The University of Colorado recognizes the importance of grammatical consistency and accuracy throughout its Web presence and in print publications. The university uses Associate Press Style in all publications, however there are rules not covered in AP that pertain specifically to the university.

AwardAwardAn award is a promise, both informal and formal, to send resources or revenues to the University.

To present a consistent and high-quality standard of writing that appropriately reflects the university’s standard of excellence, this guide addresses university-related style issues, common errors and common style.

The system style guide, published by University Relations in the Office of the President, is intended to serve as an editorial guideline for language use pertaining to the university and its constituents.

AP Style changes for 2014

Spell the name of the state out entirely in content, datelines not needing a state remain the same. 

  • Example: Colorado vs. Colo.
  • Example: Denver (no state afterward); Grand Junction, Colorado

A comma continues to follow the state when in the middle of a sentence:

  • Example: The Aurora, Colorado, native is attending UCCS.

"Over" is now allowable in content refering to a numeral or amount of time. Previously, it was relegated to spacial references, as in being physically above something.

  • Example: The Ludlow Massacre occurred over 100 years ago.

AP Style changes for 2013

“Underway” is now one word,

The AP has prohibited use of the phrase “illegal immigrant” or “illegal” to describe a person, citing use of the word illegal as limited to an action, not a person. Such people are now referred to as "undocumented workers" or "undocumented immigrants."

Refer to people as “diagnosed with schizophrenia” instead of “schizophrenics.”
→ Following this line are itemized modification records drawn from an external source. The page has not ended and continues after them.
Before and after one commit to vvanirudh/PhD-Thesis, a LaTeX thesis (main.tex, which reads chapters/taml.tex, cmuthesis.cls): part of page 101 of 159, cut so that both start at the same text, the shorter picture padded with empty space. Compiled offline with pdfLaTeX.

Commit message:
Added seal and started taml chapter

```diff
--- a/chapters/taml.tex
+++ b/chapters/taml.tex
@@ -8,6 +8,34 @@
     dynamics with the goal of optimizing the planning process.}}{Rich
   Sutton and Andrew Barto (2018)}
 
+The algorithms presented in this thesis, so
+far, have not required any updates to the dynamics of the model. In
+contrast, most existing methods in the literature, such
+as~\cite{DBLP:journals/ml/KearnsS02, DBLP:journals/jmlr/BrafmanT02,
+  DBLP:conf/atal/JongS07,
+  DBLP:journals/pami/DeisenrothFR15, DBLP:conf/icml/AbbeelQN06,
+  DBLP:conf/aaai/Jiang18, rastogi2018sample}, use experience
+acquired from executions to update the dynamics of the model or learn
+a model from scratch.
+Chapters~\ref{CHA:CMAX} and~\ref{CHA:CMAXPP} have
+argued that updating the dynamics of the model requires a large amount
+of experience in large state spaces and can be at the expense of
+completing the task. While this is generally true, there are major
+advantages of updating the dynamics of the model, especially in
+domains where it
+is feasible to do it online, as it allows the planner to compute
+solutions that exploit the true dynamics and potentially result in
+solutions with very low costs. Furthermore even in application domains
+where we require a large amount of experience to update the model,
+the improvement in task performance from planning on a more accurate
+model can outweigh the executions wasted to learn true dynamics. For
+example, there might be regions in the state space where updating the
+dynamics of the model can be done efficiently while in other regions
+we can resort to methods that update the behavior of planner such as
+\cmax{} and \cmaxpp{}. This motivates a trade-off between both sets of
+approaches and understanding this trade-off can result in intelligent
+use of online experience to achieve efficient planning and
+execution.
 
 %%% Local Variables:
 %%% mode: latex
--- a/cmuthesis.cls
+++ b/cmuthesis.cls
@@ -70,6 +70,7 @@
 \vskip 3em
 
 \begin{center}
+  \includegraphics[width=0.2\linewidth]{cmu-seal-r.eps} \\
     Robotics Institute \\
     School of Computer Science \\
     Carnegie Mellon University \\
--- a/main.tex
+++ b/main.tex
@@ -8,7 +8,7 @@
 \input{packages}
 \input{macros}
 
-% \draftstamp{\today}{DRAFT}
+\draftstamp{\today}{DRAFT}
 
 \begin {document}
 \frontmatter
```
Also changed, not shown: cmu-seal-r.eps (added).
New words: Swag, chichi, dumpster and froufrou (swag and dumpster are OK by us; we prefer you stay away from words suck as chichi and dumpster)

AP Style changes for 2012

"Hopefully" is now an allowable word, although we still prefer you use it sparingly. It's still considered a "watered down" word.

New words: Godspeed, fracking, underwater and year-round.

For questions or to make changes, please contact the Office of University Relations.